Alex Binsacca said...

Personally I do think that social is a great way to spread news across America. Agreeing with some of the previous comments much of today's youth get their daily news online. In some ways it is better than a professional news broadcast, as they can edit the video at any given time to attract more viewers. Thus news video that stems from social media does not have the extra factor of trying to boost their ratings. However, we cannot ignore the fact that they are a PROFESSIONAL news team whose main intent is to spread information among the American public.

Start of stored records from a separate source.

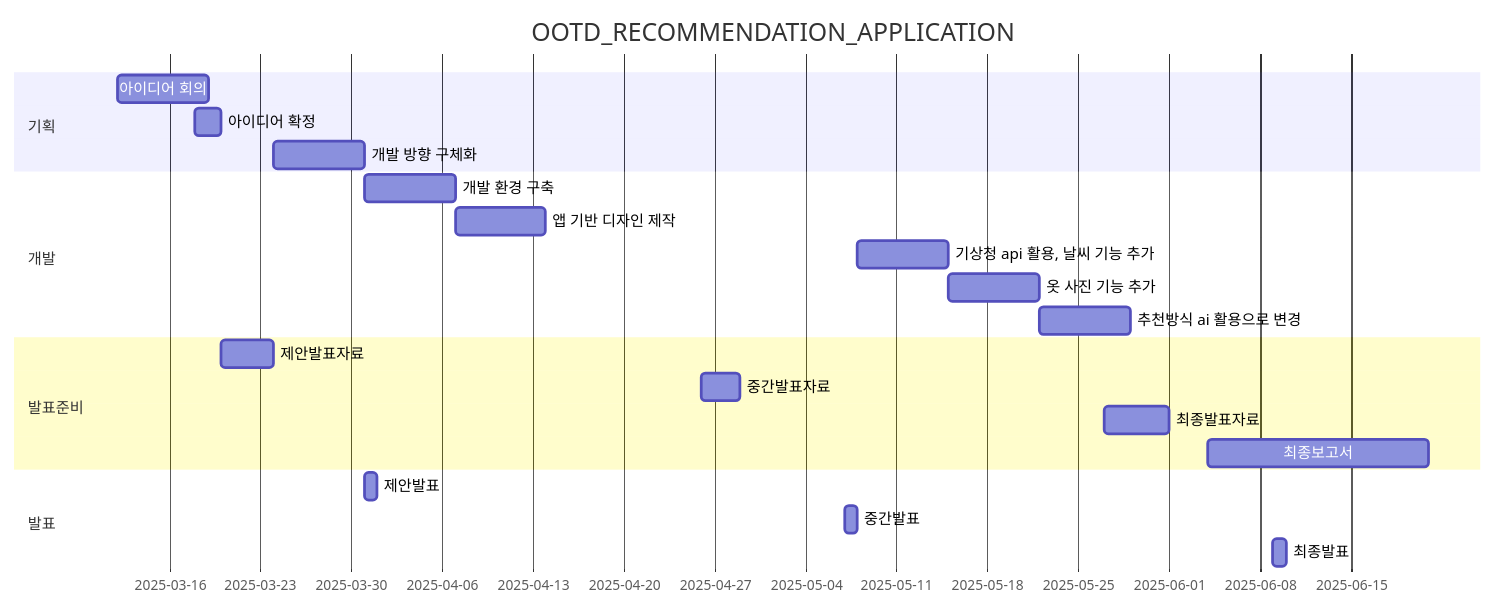
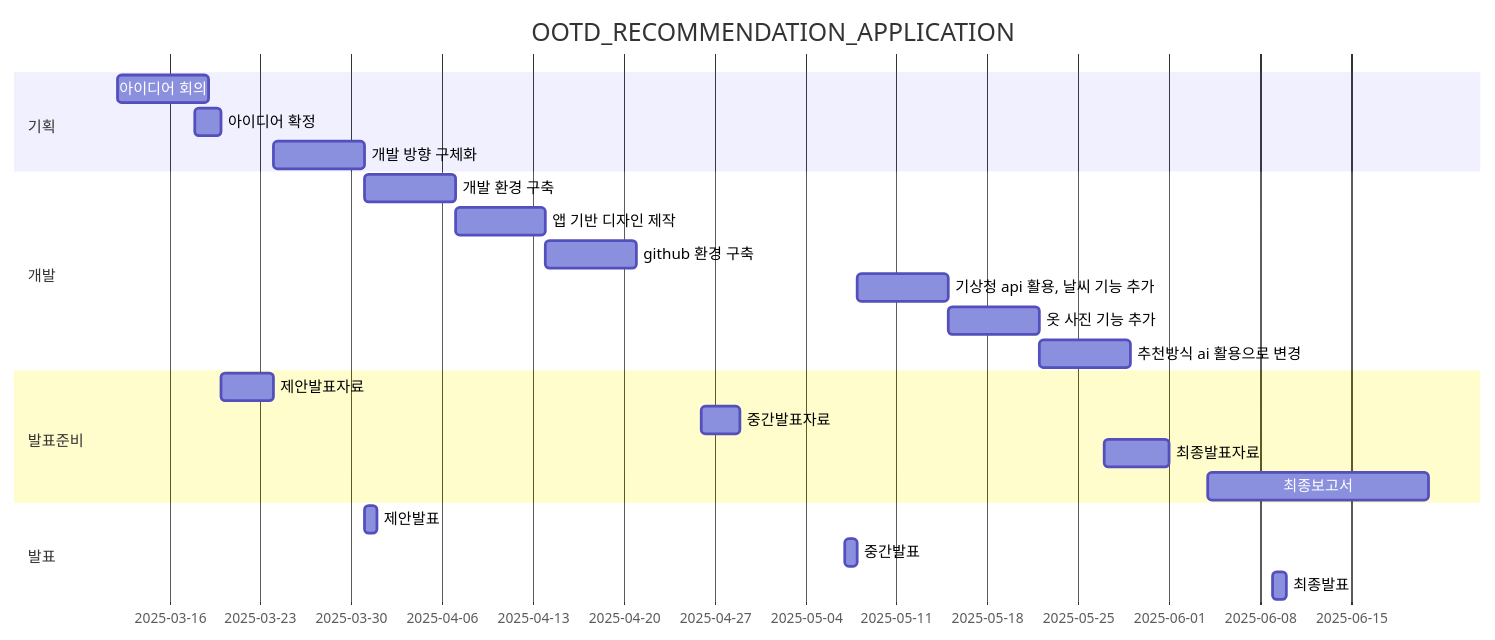
Before and after one commit to Introduction-to-Engineering-Design-13/LOR: the diagram in project-plan.md, drawn with Mermaid.

````diff
--- a/project-plan.md
+++ b/project-plan.md
@@ -1,31 +1,32 @@
 ```mermaid
 gantt
     title OOTD_RECOMMENDATION_APPLICATION
 
     dateFormat  YYYY-MM-DD
 
     section 기획
     아이디어 회의      :a1, 2025-03-12, 7d
     아이디어 확정      :a2, 2025-03-18, 2d
     개발 방향 구체화    :a3, after d1, 7d
     
     section 개발
     개발 환경 구축        :c1, after a3, 7d
     앱 기반 디자인 제작    :c2, after c1, 7d
+    github 환경 구축       :c6,after c2,7d
     기상청 api 활용, 날씨 기능 추가     : c3, after e2, 7d
-옷 사진 기능 추가      :c5,after c3,7d
+    옷 사진 기능 추가      :c5,after c3,7d
     추천방식 ai 활용으로 변경        :c4 , after c5, 7d
 
 
     section 발표준비
     제안발표자료        :d1,    after a2,      4d
     중간발표자료        :d2,    2025-04-26,    3d
     최종발표자료        :d3,    2025-05-27,    5d
     최종보고서          :d4,    2025-06-04,    17d
 
     section 발표
     제안발표            :e1,    2025-03-31,    1d 
     중간발표            :e2,    2025-05-07,    1d
     최종발표            :e3,    2025-06-09,    1d
 
 ```
````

While I do agree that social media has had a major trend in White on Black police brutality, I do not think that it ignores the Black on White police brutality. The fact of the matter is that police brutality is a major problem in America in general. In fact if you type into YouTube police brutality you will instantly get a result of thousands of videos online that contain some sort examples of police officers using an excessive amount of force where it is unneeded. Thus one could argue that these more recent videos get more attention because of the racial factor involved. Which is not a bad thing, as it is easily understandable on account of America's dark racist history. I think it is important to understand that there is indeed still a big problem with racism that pollutes our society, however I also think that police brutality itself is also a major issue. If social media can help bring these secret problems out into the light, then I absolutely agree that it is a great method to spread news across America.

Monica Mai said...

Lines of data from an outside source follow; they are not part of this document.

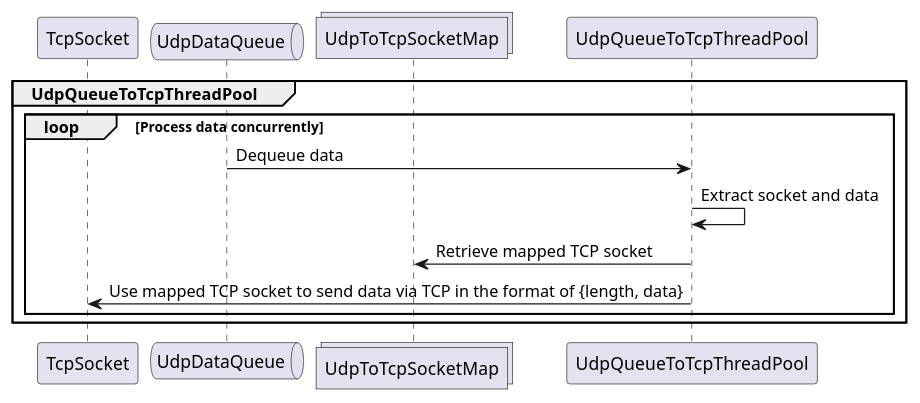
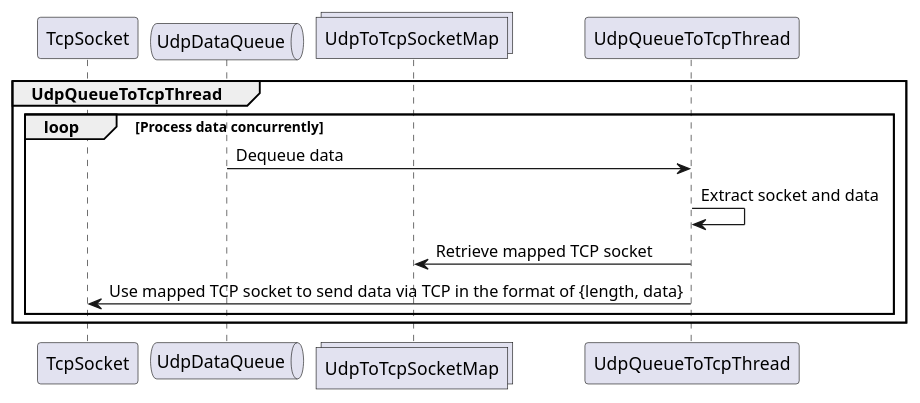
The fifth of 6 diagrams in doc/server.md (xiguichen/tcpudp), drawn with PlantUML before and after one commit. The commit also changed other lines of this file and 21 other files, not shown here.

```diff
--- a/doc/server.md
+++ b/doc/server.md
@@ -97,15 +97,15 @@
 @startuml
 participant TcpSocket
 queue UdpDataQueue
 collections UdpToTcpSocketMap
 
-group UdpQueueToTcpThreadPool
+group UdpQueueToTcpThread
     loop Process data concurrently
-        UdpDataQueue -> UdpQueueToTcpThreadPool: Dequeue data
-        UdpQueueToTcpThreadPool -> UdpQueueToTcpThreadPool: Extract socket and data
-        UdpQueueToTcpThreadPool -> UdpToTcpSocketMap: Retrieve mapped TCP socket
-        UdpQueueToTcpThreadPool -> TcpSocket: Use mapped TCP socket to send data via TCP in the format of {length, data}
+        UdpDataQueue -> UdpQueueToTcpThread: Dequeue data
+        UdpQueueToTcpThread -> UdpQueueToTcpThread: Extract socket and data
+        UdpQueueToTcpThread -> UdpToTcpSocketMap: Retrieve mapped TCP socket
+        UdpQueueToTcpThread -> TcpSocket: Use mapped TCP socket to send data via TCP in the format of {length, data}
     end
 end
 
 @enduml
```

I definitely think that social media is a positive reinforcement in spreading news stories across America. Most young adults don't regularly read the news, so social media can be a great source of news. Although hashtag activism is regarded by many as a superficial way of being aware of injustices, I think that to some degree, it can be helpful in spreading awareness. At least, when people jump on the band wagon when they see popular hashtags, they're a little more aware of the injustice happening. I also don't think that media ignores altercations between African American cops and white civilians. Those just do not garner as much attention because white cops' brutality against African Americans can be assumed that it comes from racial profiling and a long history of discrimination against African American people. I do think that it's safe to generalize because each case has had a similar outcome. The cop unfairly treated the African American student because even though she might've hit the officer, it was no actual threat to the grown white cop who clearly is able to overpower her. I think that the bigger problem here is that a lot of the times, white cops have internal prejudices that make them more aggressive towards African-American people, which perhaps encourages an abuse of their power. When dealing withs students, especially African-American students, cops should understand an adolescent's reaction especially when they have had a history of feeling disrespected and looked down upon. Police brutality is definitely a very pervasive issue in America, but I think we also need to examine the overwhelming desire to abuse power when given power, as well as the prejudices of cops that make them treat the constituents unfairly. Overall, I think social media is an effective way to inspire people to look at news outlets for the full story. Certainly, it's done me a great deal in encouraging me to read the news a lot more than I usually would.